FDC President Mugisha Muntu says the anti-age limit sentiments across the country have been demonstrated through the number of leaders; social, religious who have come out publicly against the amendment. “Even leaders in the Movement party have come out on this, we are seeing MPs in traditionally Movement strongholds coming out to oppose this Bill, the momentum is unstoppable,” he told The Independent.
Muntu who temporarily halted his campaign for re-election as FDC President to join forces opposed to the age limit Bill, says Museveni needs to watch out because the campaign against the Bill is now international. He says the numbers NRM brags about in parliament remain a test on this issue.
“You have seen constituencies where people are telling their MPs to literally not touch it (the constitutional age cap),” he said.
He explained that there is so much opposition to the Bill because it is an opportunity to exploit for anyone who wants to see change; especially those not in politics who are the majority.
“Even in the ruling party in their different sections, they want to see change, that is why there is all this momentum and it can only keep growing,” he said.
Muntu added that he has been holding meetings with various political and non-political actors to see that there’s a countrywide movement against the Bill.
The constitutional amendment appears to have even united FDC with its ever present internal ideological rifts. The factions of moderates led by Muntu and those of radicals who prefer street style protests and allied to former presidential candidate Besigye, seem to both view the amendment as an existential threat to opposition parties. Although the two groups have not come out jointly, party insiders say the focus is now on one thing- ‘Togikwatako’, the name given to the resistance of the Bill.
The unity of the opposition is not necessarily about forming electoral coalitions per se, but it’s about coordinated action even if parties do not form formal coalitions, says Moses Khisa, an Assistant Professor of Political Science at North Carolina State University.
“Political competition in Uganda today tends to be not so much between parties as between individuals up against the Ugandan state,” he told The Independent in an email response.
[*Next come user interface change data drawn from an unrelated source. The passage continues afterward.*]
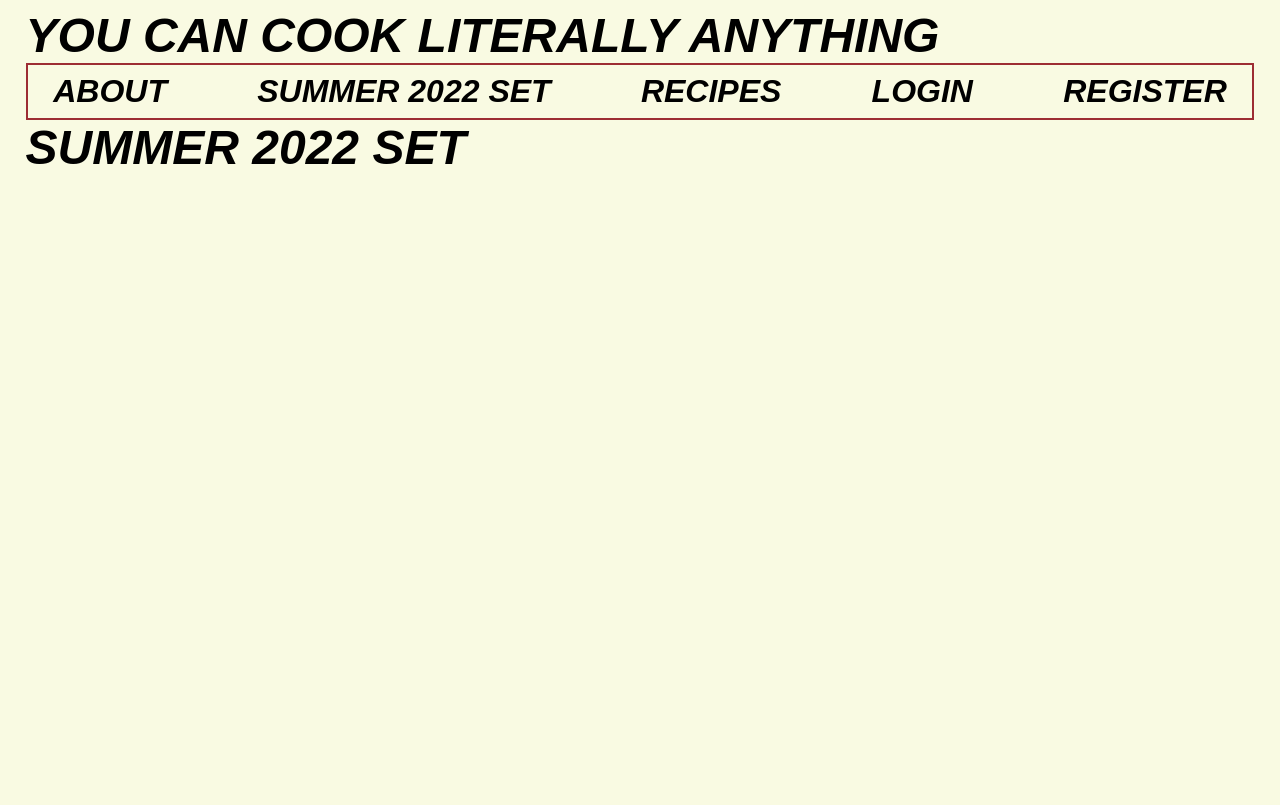
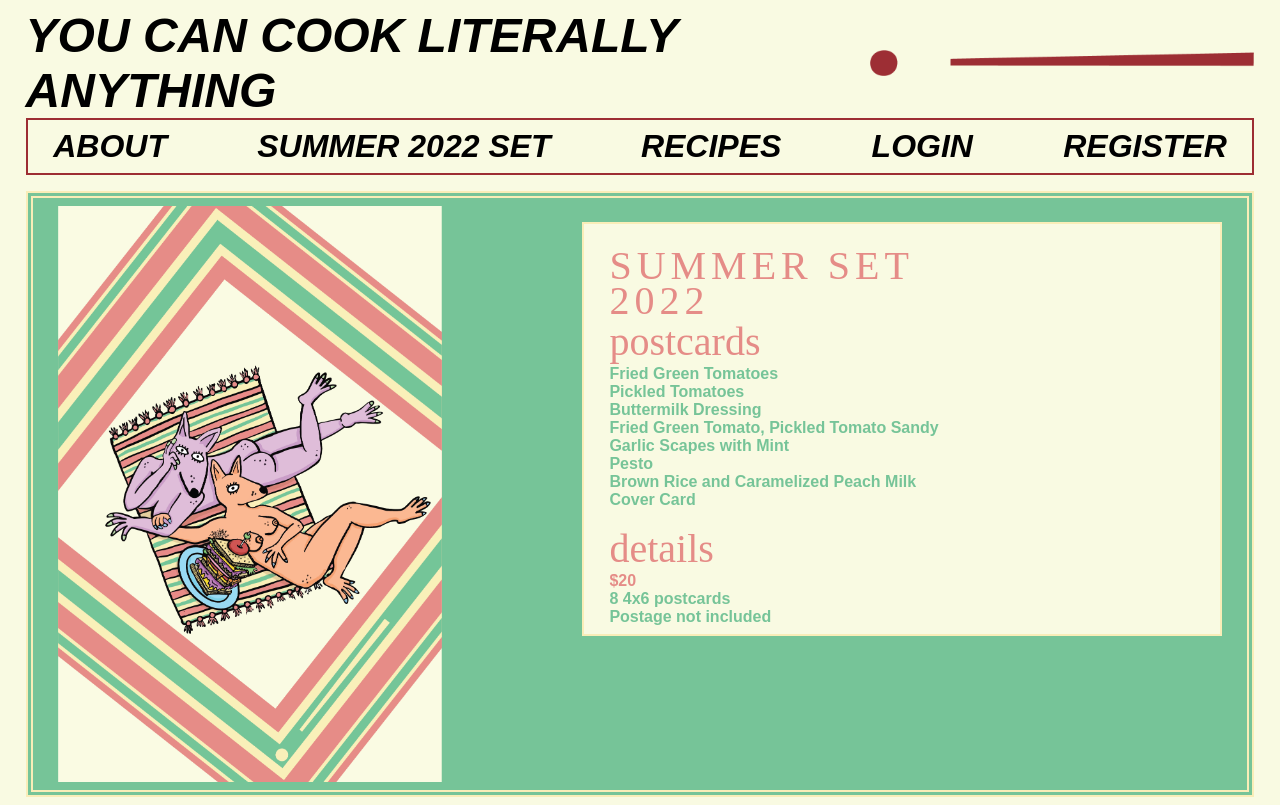
Before and after one commit to ampersand-paris/YCCLAv2, a Django app: page /summer2022/ in a window 1280 px wide. Before the commit the page ends 164 px from the top, so only its background shows below. Run offline with Django 4.2, Linux system fonts and the light colour scheme; some web fonts are replaced.

Commit message:
summer set

```diff
--- a/main_app/templates/Summer2022.html
+++ b/main_app/templates/Summer2022.html
@@ -1,10 +1,31 @@
 {% extends 'base.html' %}
+{% load static %}
 
 {% block body %}
-    <div class="">
-        <div class="">
-            <div class="">
-                <h1 class="">Summer 2022 Set</h1>
+    <div class="margin-top cream-border double-border" style="background-color: #76C498; border-color: #F9EDB8">
+        <div class="flex space-btwn padding cream-border" style="border-color: #F9EDB8">
+            <img class="image-width image-height"src="/media/media/SummerTitlePage.png" />
+            <div class="recipe-detail margin-top">
+                <div class="bg-cream padding red-border" style="border-color: #F9EDB8">
+                    <h1 class="margin-top HWT" style="color: #E58C87">summer set 2022</h1>
+                    <h2 class="garamond" style="color: #E58C87">postcards</h2>
+                    <ul style="color: #76C498">
+                        <li>Fried Green Tomatoes</li>
+                        <li>Pickled Tomatoes</li>
+                        <li>Buttermilk Dressing</li>
+                        <li>Fried Green Tomato, Pickled Tomato Sandy</li>
+                        <li>Garlic Scapes with Mint</li>
+                        <li>Pesto</li>
+                        <li>Brown Rice and Caramelized Peach Milk</li>
+                        <li>Cover Card</li>
+                    </ul>
+                    <h2 class="garamond margin-top" style="color: #E58C87">details</h2>
+                    <ul style="color: #76C498">
+                        <li style="color: #E58C87">$20</li>
+                        <li >8 4x6 postcards</li>
+                        <li >Postage not included</li>
+                    </ul>
+                </div>
             </div>
         </div>
     </div>
--- a/static/css/styles.css
+++ b/static/css/styles.css
@@ -186,8 +186,16 @@
     width: 70vW;
   }
 
+  .third {
+    width: 30vW;
+  }
+
   .full-width {
     width: 96vW;
+  }
+
+  .auto {
+    height: auto;
   }
 
 /* ====== PROFILE SPACING ====== */
--- a/templates/partials/header.html
+++ b/templates/partials/header.html
@@ -1,5 +1,9 @@
-<div class="flex column space-btwn">
+{% load static %}
+<div class="flex space-btwn">
 	<h1>You Can Cook Literally Anything</h1>
+	<div class="flex al-center">
+		<img class="third auto" src="/media/media/exclaimation.png" />
+	</div>
 </div>
 <nav class="flex space-btwn padding red-border">
 	<a class="" href="{% url 'home:about' %}"><h2>About</h2></a>
```
Also changed, not shown: media_cdn/media/SummerTitlePage.png (added), media_cdn/media/exclaimation.png (added), 1 other file.
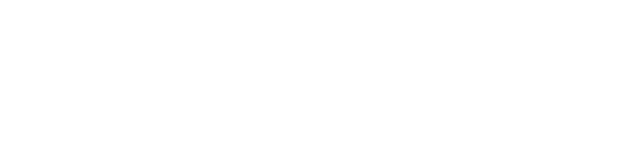
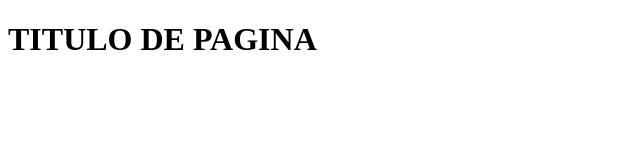
Before and after one commit to LuquitaBaiz/Experimento-135, a plain HTML site: page index.html in a window 1280 px wide. Shown: the whole page, without its empty margins (0-640 px from the left). Drawn offline with Linux system fonts and the light colour scheme.

Commit message:
Se agrego el index

```diff
--- a/index.html
+++ b/index.html
@@ -7,6 +7,6 @@
     <link rel="stylesheet" href="css/style.css">
 </head>
 <body>
-
+    <h1> TITULO DE PAGINA </h1>
 </body>
 </html>
```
“Consider this, after the 2011 elections the opposition won a series of by-elections, in fact more than half dozen, and the decisive factor was that they were able to pool their resources, field a single candidate and work together to defeat NRM candidates,” Khisa says. According to him, this happened because there was high level coordination and strategic cooperation.